group shot

Here are the final demos:

Continue reading Comedy Hack Day Demos at MIT Media Lab

Characterizing the Life Cycle of Online News Stories Using Social Media Reactions

I’ve graduated, but that doesn’t make it any less exciting to see my first academic paper accepted for publication. Thanks to Carlos CastilloMohammed El-Haddad, and Jürgen Pfeffer for driving this paper, and for inviting me to collaborate. Take a look. Al Jazeera English provided us with some great data.

To appear in Computer Supported Cooperative Work and Social Computing. Baltimore, USA. February 2014.

[Download PDF]

The shelf-life of hard news vs feature pieces
The shelf-life of hard news vs feature pieces on Al Jazeera English

Abstract:
This paper presents a study of the life cycle of news articles posted online. We describe the interplay between website visitation patterns and social media reactions to the news content. We show that we can use this hybrid observation method to characterize distinct classes of articles. We also find that social media reactions can be used to predict future visitation patterns early and accurately.

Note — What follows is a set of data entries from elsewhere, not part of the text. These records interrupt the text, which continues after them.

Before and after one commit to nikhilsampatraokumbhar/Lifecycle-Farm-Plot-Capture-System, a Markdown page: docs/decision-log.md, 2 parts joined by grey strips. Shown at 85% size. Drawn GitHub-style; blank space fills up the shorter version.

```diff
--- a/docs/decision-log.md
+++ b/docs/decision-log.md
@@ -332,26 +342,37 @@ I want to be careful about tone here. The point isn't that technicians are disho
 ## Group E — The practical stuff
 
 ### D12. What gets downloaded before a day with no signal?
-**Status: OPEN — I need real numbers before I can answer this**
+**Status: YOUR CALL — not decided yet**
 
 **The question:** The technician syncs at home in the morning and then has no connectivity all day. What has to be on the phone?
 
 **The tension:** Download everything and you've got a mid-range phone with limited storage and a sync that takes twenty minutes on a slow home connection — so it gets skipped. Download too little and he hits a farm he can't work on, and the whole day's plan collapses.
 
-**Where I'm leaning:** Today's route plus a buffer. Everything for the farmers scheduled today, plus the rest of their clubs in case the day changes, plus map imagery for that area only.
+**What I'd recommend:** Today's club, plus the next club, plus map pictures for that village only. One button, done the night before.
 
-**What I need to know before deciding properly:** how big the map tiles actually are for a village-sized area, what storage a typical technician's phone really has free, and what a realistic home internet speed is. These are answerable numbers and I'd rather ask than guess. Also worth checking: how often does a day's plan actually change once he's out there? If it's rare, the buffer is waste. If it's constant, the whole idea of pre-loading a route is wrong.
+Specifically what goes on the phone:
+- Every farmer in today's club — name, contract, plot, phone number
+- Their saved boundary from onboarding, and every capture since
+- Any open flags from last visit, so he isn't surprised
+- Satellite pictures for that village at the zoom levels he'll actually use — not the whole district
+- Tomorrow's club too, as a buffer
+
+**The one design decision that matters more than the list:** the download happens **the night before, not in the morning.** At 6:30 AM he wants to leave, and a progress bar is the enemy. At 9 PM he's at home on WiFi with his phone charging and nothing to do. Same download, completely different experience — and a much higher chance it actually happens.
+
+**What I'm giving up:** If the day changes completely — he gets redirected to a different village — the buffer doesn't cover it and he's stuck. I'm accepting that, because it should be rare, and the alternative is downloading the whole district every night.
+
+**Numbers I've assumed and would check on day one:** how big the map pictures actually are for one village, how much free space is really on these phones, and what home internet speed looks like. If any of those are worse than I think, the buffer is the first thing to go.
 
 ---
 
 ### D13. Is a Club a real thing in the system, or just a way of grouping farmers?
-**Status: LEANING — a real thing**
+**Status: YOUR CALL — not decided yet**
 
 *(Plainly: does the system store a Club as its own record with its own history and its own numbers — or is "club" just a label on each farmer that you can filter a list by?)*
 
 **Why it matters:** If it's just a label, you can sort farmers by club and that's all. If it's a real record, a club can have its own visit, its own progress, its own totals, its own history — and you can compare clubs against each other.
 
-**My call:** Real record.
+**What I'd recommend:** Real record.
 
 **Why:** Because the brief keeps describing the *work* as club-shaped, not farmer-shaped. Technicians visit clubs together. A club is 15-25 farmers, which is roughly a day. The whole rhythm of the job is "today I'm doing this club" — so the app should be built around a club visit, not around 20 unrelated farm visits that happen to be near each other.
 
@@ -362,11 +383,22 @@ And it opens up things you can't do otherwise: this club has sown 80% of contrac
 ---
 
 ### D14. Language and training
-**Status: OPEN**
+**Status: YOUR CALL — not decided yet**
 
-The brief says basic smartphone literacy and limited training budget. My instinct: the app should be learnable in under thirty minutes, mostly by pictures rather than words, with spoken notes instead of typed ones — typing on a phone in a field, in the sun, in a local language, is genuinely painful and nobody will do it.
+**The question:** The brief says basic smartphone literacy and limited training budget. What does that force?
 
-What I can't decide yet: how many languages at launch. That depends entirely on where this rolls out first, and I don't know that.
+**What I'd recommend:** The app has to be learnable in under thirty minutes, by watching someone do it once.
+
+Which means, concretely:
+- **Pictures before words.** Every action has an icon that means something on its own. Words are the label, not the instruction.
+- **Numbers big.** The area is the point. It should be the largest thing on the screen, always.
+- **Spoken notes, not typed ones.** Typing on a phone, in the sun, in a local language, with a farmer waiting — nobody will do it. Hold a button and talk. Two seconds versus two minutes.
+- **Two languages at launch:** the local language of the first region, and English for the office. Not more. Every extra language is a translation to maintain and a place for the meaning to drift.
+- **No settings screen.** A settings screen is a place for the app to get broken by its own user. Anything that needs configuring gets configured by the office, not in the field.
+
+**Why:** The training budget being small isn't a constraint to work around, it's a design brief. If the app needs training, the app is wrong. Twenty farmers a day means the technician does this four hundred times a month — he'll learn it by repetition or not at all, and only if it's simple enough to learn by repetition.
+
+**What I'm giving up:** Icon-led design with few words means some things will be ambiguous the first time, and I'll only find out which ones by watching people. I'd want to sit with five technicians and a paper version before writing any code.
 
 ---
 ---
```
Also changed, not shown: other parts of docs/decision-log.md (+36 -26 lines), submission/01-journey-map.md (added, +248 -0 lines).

We validate our methods using qualitative analysis as well as quantitative analysis on data from a large international news network, for a set of articles generating more than 3,000,000 visits and 200,000 social media reactions. We show that it is possible to model accurately the overall traffic articles will ultimately receive by observing the first ten to twenty minutes of social media reactions. Achieving the same prediction accuracy with visits alone would require to wait for three hours of data. We also describe significant improvements on the accuracy of the early prediction of shelf-life for news stories.

Make an Internet Time Capsule with Google Chrome

If you use the Chrome browser, you may have noticed that when you begin typing in the address bar, Google’s Autocomplete prediction service guesses where you might be heading to save you keystrokes. If you have Web History enabled, those guesses aren’t just popular websites, but rather the sites you’re historically most likely to visit.

I realized that this list of sites actually end up serving as a sort of internet time capsule of the last ten weeks (the amount of time the browser history spans). So, here are my Internet ABCs of my last three months of grad school at the Media Lab. Click any of the images to go to the site.

A is for Analytics
is for Analytics. I maintain a lot of websites

Continue reading Make an Internet Time Capsule with Google Chrome